Case 3 -Lean lowering job demands ‘Yes, and you have more time other things.’

3(3) -Work pressure inhibits lean ‘[…] on some days, it is just too

busy to have a discussion to do something.’

3(3)

-Pro-social motivation ‘I think very important because we improve our quality daily for the patient, that is the whole driver for lean […].’

3(3)

-Intrinsic motivation ‘No, I just like it to solve things that do not go smoothly or could go easier […].’

3(3)

- Culture inhibits lean - ‘Unsafe (environment). In the beginning, they laughed about the fact that you have to use smileys […]and what is the purpose of it.’

1(3)

-Distinct

departments/alignment ‘It (departments) are still small islands, that is something we need to solve.’

3(3)

-Hierarchical integration ‘They never visit us, they have no idea what we are doing.’ 3(3)

-Time and space available for

lean provided by organization ‘Yes plenty. Always.

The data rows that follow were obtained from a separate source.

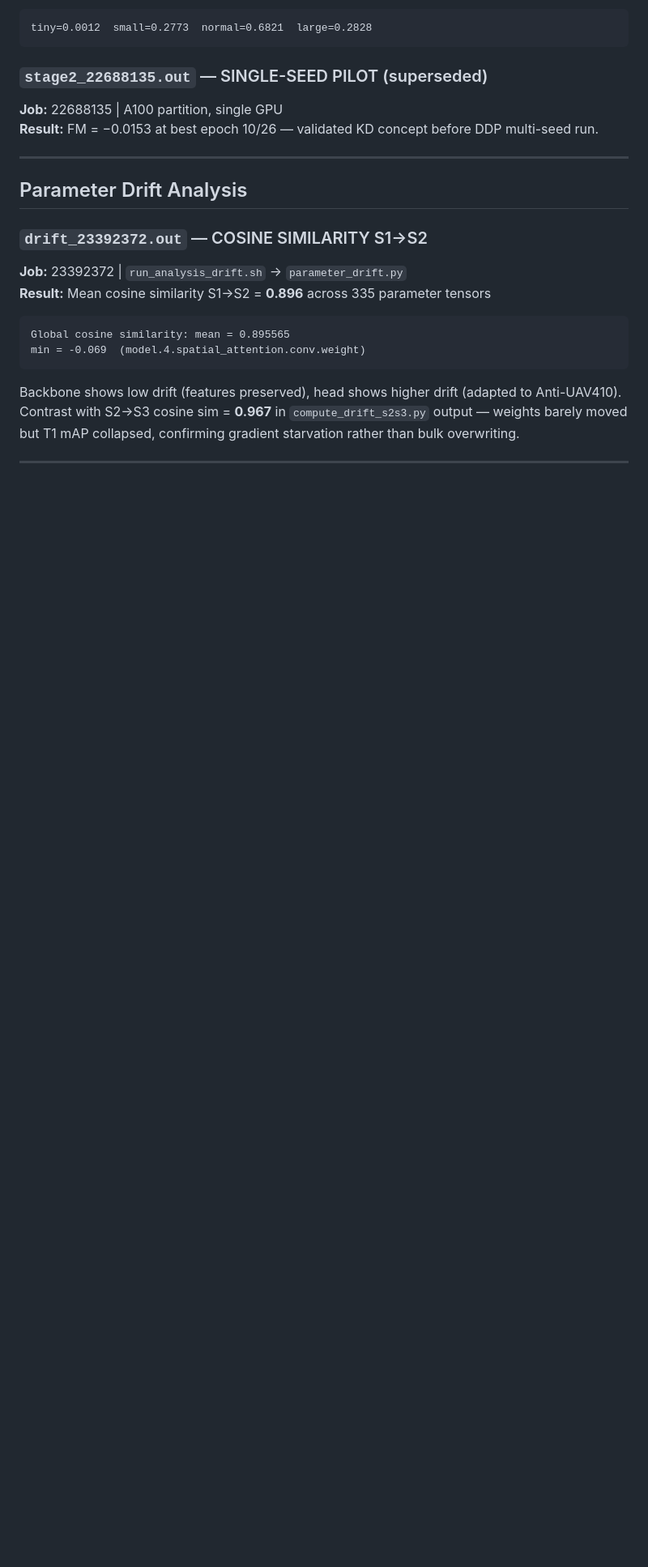
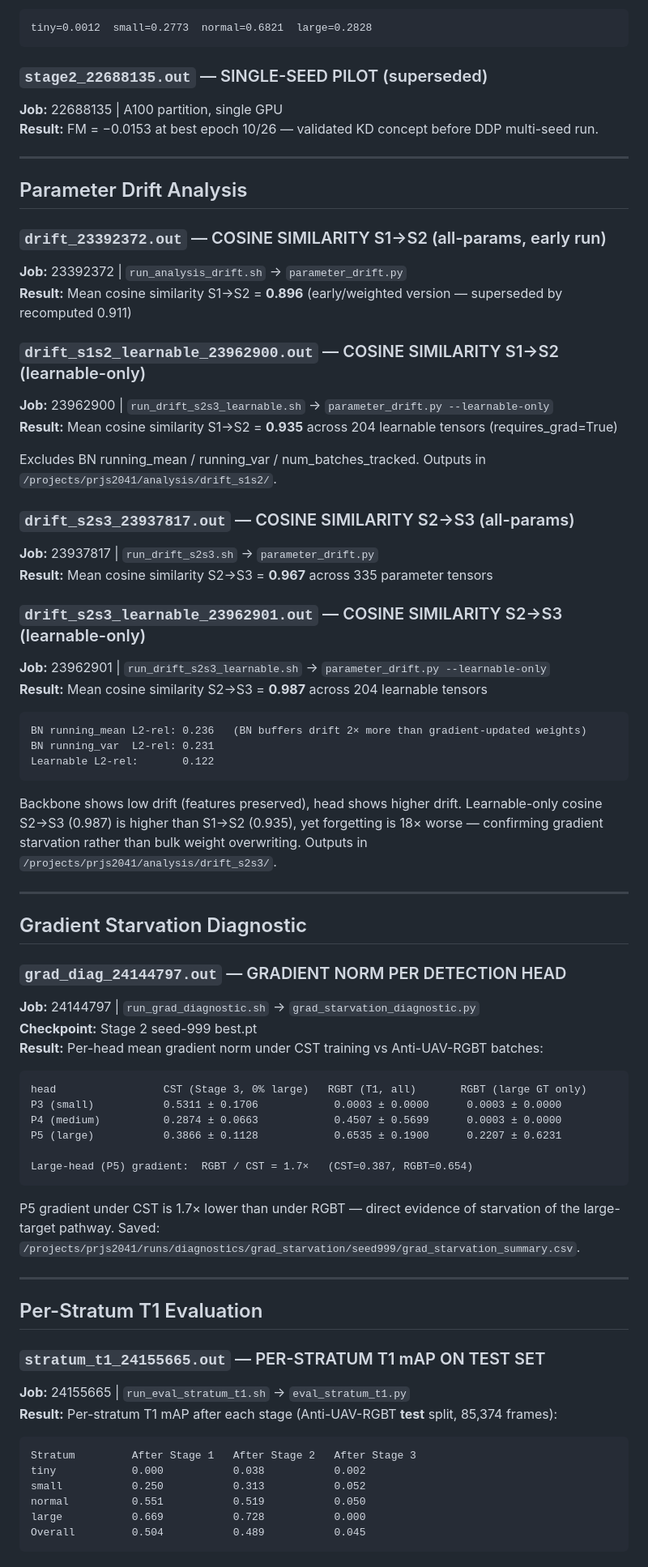
Before and after one commit to GiangNguyen06/UvA-Masters-Thesis-UAV, a Markdown page: logs/README.md, the part around one of its changes. Shown at 81% size. Rendered like a GitHub page; blank space fills up the shorter version.

Commit message:
Update READMEs: learnable drift, grad diagnostic, stratum T1 logs, new src scripts; fix epoch count

````diff
--- a/logs/README.md
+++ b/logs/README.md
@@ -59,13 +59,66 @@ tiny=0.0012  small=0.2773  normal=0.6821  large=0.2828
 
 ## Parameter Drift Analysis
 
-### `drift_23392372.out` — COSINE SIMILARITY S1→S2
+### `drift_23392372.out` — COSINE SIMILARITY S1→S2 (all-params, early run)
 **Job:** 23392372 | `run_analysis_drift.sh` → `parameter_drift.py`
-**Result:** Mean cosine similarity S1→S2 = **0.896** across 335 parameter tensors
+**Result:** Mean cosine similarity S1→S2 = **0.896** (early/weighted version — superseded by recomputed 0.911)
+
+### `drift_s1s2_learnable_23962900.out` — COSINE SIMILARITY S1→S2 (learnable-only)
+**Job:** 23962900 | `run_drift_s2s3_learnable.sh` → `parameter_drift.py --learnable-only`
+**Result:** Mean cosine similarity S1→S2 = **0.935** across 204 learnable tensors (requires_grad=True)
+
+Excludes BN running_mean / running_var / num_batches_tracked. Outputs in `/projects/prjs2041/analysis/drift_s1s2/`.
+
+### `drift_s2s3_23937817.out` — COSINE SIMILARITY S2→S3 (all-params)
+**Job:** 23937817 | `run_drift_s2s3.sh` → `parameter_drift.py`
+**Result:** Mean cosine similarity S2→S3 = **0.967** across 335 parameter tensors
+
+### `drift_s2s3_learnable_23962901.out` — COSINE SIMILARITY S2→S3 (learnable-only)
+**Job:** 23962901 | `run_drift_s2s3_learnable.sh` → `parameter_drift.py --learnable-only`
+**Result:** Mean cosine similarity S2→S3 = **0.987** across 204 learnable tensors
 
 ```
-Global cosine similarity: mean = 0.895565
-min = -0.069  (model.4.spatial_attention.conv.weight)
+BN running_mean L2-rel: 0.236   (BN buffers drift 2× more than gradient-updated weights)
+BN running_var  L2-rel: 0.231
+Learnable L2-rel:       0.122
 ```
 
-Backbone shows low drift (features preserved), head shows higher drift (adapted to Anti-UAV410). Contrast with S2→S3 cosine sim = **0.967** in `compute_drift_s2s3.py` output — weights barely moved but T1 mAP collapsed, confirming gradient starvation rather than bulk overwriting.
+Backbone shows low drift (features preserved), head shows higher drift. Learnable-only cosine S2→S3 (0.987) is higher than S1→S2 (0.935), yet forgetting is 18× worse — confirming gradient starvation rather than bulk weight overwriting. Outputs in `/projects/prjs2041/analysis/drift_s2s3/`.
+
+---
+
+## Gradient Starvation Diagnostic
+
+### `grad_diag_24144797.out` — GRADIENT NORM PER DETECTION HEAD
+**Job:** 24144797 | `run_grad_diagnostic.sh` → `grad_starvation_diagnostic.py`
+**Checkpoint:** Stage 2 seed-999 best.pt
+**Result:** Per-head mean gradient norm under CST training vs Anti-UAV-RGBT batches:
+
+```
+head                 CST (Stage 3, 0% large)   RGBT (T1, all)       RGBT (large GT only)
+P3 (small)           0.5311 ± 0.1706            0.0003 ± 0.0000      0.0003 ± 0.0000
+P4 (medium)          0.2874 ± 0.0663            0.4507 ± 0.5699      0.0003 ± 0.0000
+P5 (large)           0.3866 ± 0.1128            0.6535 ± 0.1900      0.2207 ± 0.6231
+
+Large-head (P5) gradient:  RGBT / CST = 1.7×   (CST=0.387, RGBT=0.654)
+```
+
+P5 gradient under CST is 1.7× lower than under RGBT — direct evidence of starvation of the large-target pathway. Saved: `/projects/prjs2041/runs/diagnostics/grad_starvation/seed999/grad_starvation_summary.csv`.
+
+---
+
+## Per-Stratum T1 Evaluation
+
+### `stratum_t1_24155665.out` — PER-STRATUM T1 mAP ON TEST SET
+**Job:** 24155665 | `run_eval_stratum_t1.sh` → `eval_stratum_t1.py`
+**Result:** Per-stratum T1 mAP after each stage (Anti-UAV-RGBT **test** split, 85,374 frames):
+
+```
+Stratum         After Stage 1   After Stage 2   After Stage 3
+tiny            0.000           0.038           0.002
+small           0.250           0.313           0.052
+normal          0.551           0.519           0.050
+large           0.669           0.728           0.000
+Overall         0.504           0.489           0.045
+```
+
````
Also changed, not shown: other parts of logs/README.md (+14 -0 lines), README.md (+26 -6 lines).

I make my own schedule.’ 3(3)

- Top-down ‘Yes, in that sense you create a framework for your strategy and make it as concrete as possible […}.’

1(3)

-Bottom-up ‘[…] so, everyone can set their own goals.’ 3(3)

-Lean improves

communication ‘Otherwise everyone was working individually and now you send each other e-mails and visit each other to see how they tackle it.’

2(3)

-Senior nurse ‘‘Yes, very important because they (seniors) are a constant factor and they facilitate […].’

3(3)

-Team importance ‘Yes, you need your team, otherwise it is flogging a dead horse.’

3(3)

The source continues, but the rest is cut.